« Reply #9 on: April 18, 2014, 10:24:11 PM »
You have lots of time, so that's a definite plus.   But you're also talking about some expensive tools like a ladder big enough to reach a 40ft roof.   That's going to be in the 350-500 neighborhood.   Also, I've never worked with concrete roofing tiles, but I've always been told that they're more of an expert job.   I'm not sure why, but that seems to be the consensus.

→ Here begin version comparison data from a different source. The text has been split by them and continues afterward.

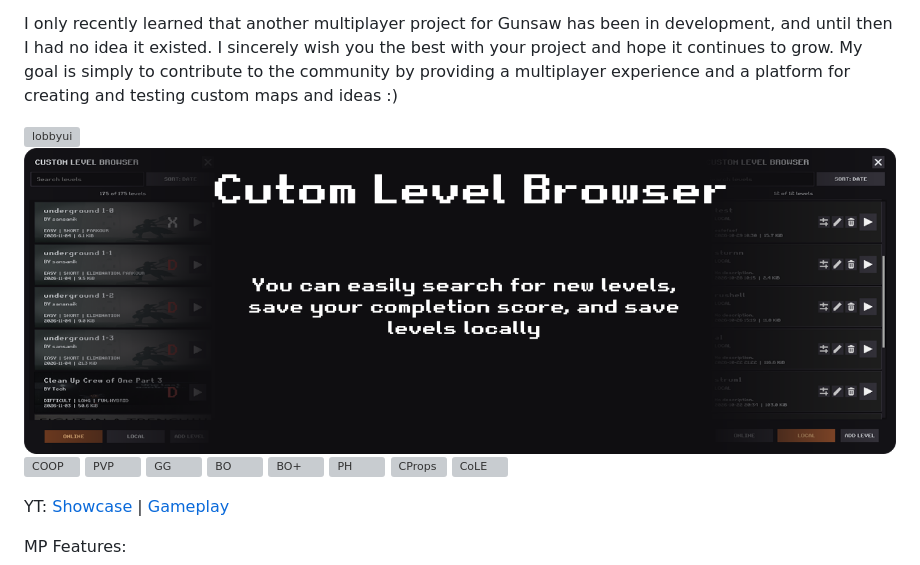
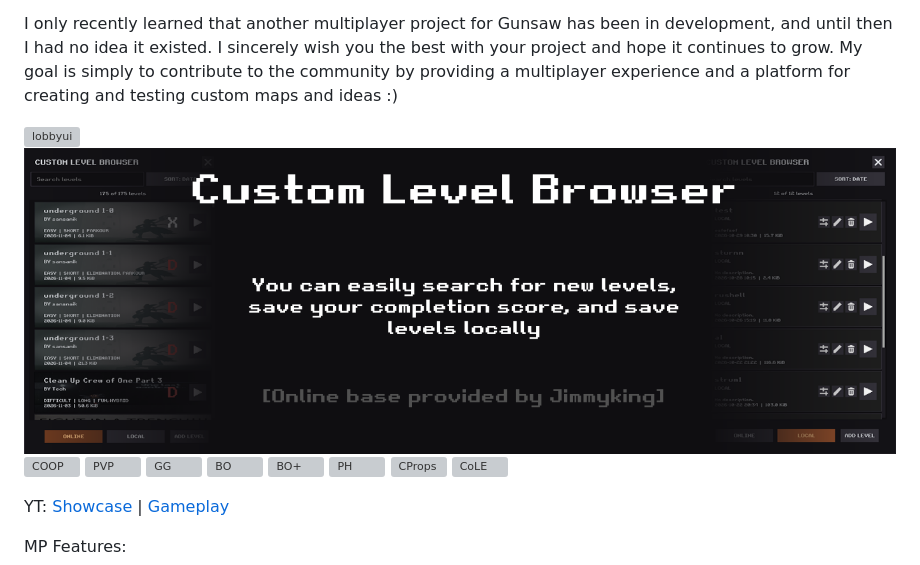
Before and after one commit to Pan4ur/Gunsaw-Multiplayer-Mod, a Markdown page: README.md, the part around the change. Rendered like a GitHub page; pictures changed too: img/CLB.png (added), img/CLE.png (deleted); grey boxes are pictures that could not be loaded.

Commit message:
Fix typo

```diff
--- a/README.md
+++ b/README.md
@@ -6,7 +6,7 @@
 I only recently learned that another multiplayer project for Gunsaw has been in development, and until then I had no idea it existed. I sincerely wish you the best with your project and hope it continues to grow. My goal is simply to contribute to the community by providing a multiplayer experience and a platform for creating and testing custom maps and ideas :)
 
 ![lobbyui](img/MPUI.png)
-![cle](img/CLE.png)
+![clb](img/CLB.png)
 ![COOP](img/Coop.png)
 [![PVP](img/PvP.png)](https://youtu.be/LoKfURymy3c?si=6nA0JOXsJi0h0Tlp)
 ![GG](img/GG.png)
```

Why not price out the tools, and price out a pro.    See if it's even worth it to do yourself after you buy all the specialized equipment.    I ran into this with brake fluid swaps on my civic hybrid.   It's a crazy procedure that involves a pump inside the engine compartment.    If you let it run dry it's crazy expensive replacement.    Did it once and asked, what the hell am I doing?    Now I take it to the dealer and let them do it for a hundred bucks.